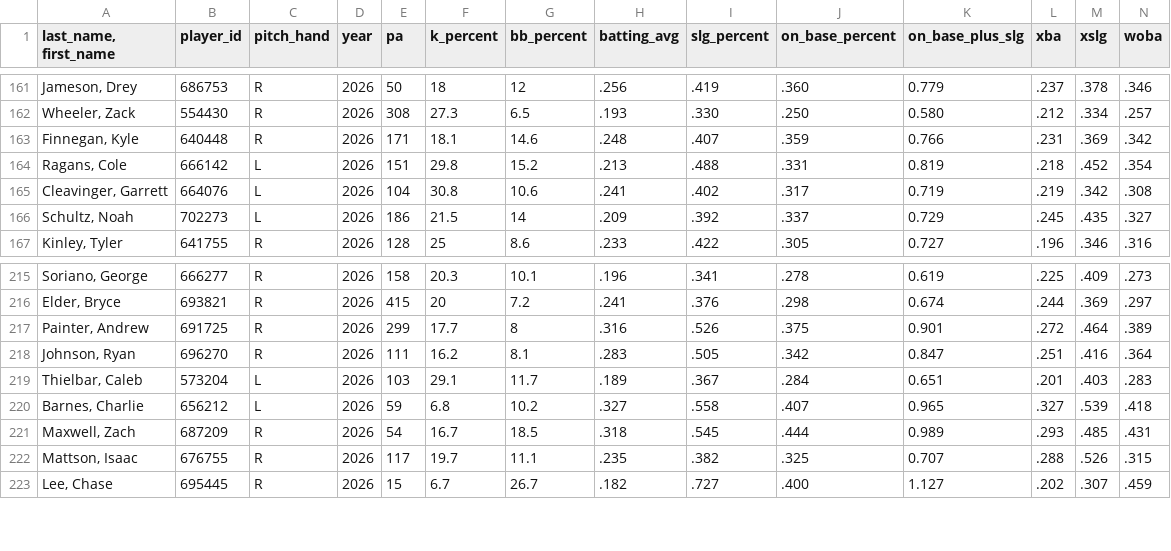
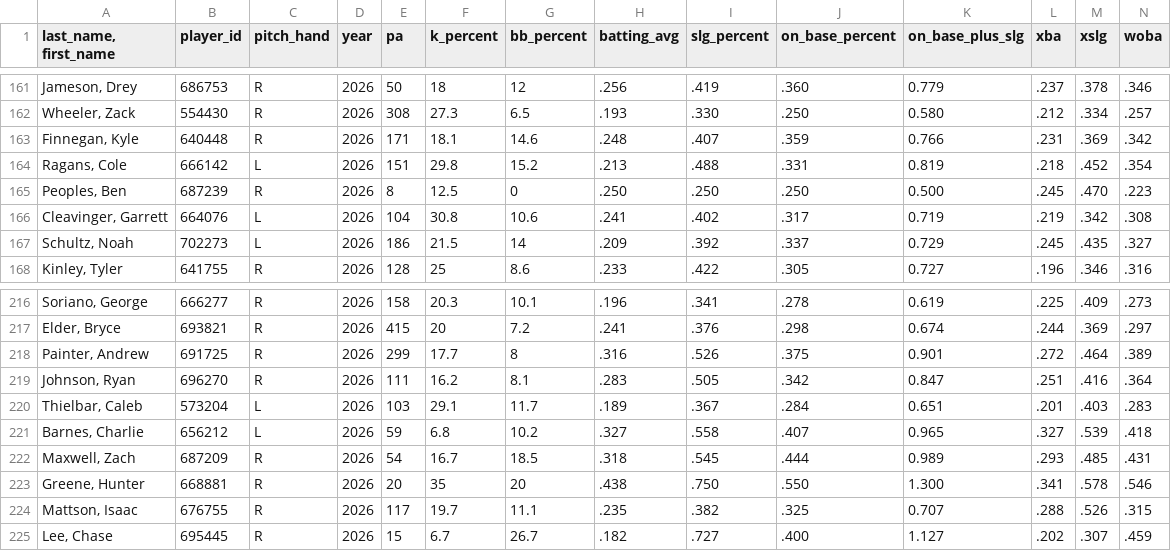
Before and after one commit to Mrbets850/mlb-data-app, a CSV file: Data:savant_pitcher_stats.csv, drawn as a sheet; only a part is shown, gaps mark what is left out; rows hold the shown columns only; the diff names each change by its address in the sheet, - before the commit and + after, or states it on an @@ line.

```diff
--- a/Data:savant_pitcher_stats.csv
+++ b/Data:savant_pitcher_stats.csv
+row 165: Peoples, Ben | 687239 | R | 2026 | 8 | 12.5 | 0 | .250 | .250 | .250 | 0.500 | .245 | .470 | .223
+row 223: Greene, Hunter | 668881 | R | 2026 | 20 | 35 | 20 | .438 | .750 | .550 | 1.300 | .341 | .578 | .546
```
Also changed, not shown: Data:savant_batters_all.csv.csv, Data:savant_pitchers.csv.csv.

EXERCISE GOAL. Go through the entries above and count each line that contains the string "shown". Reply only with the total.

TASK SOLUTION. 2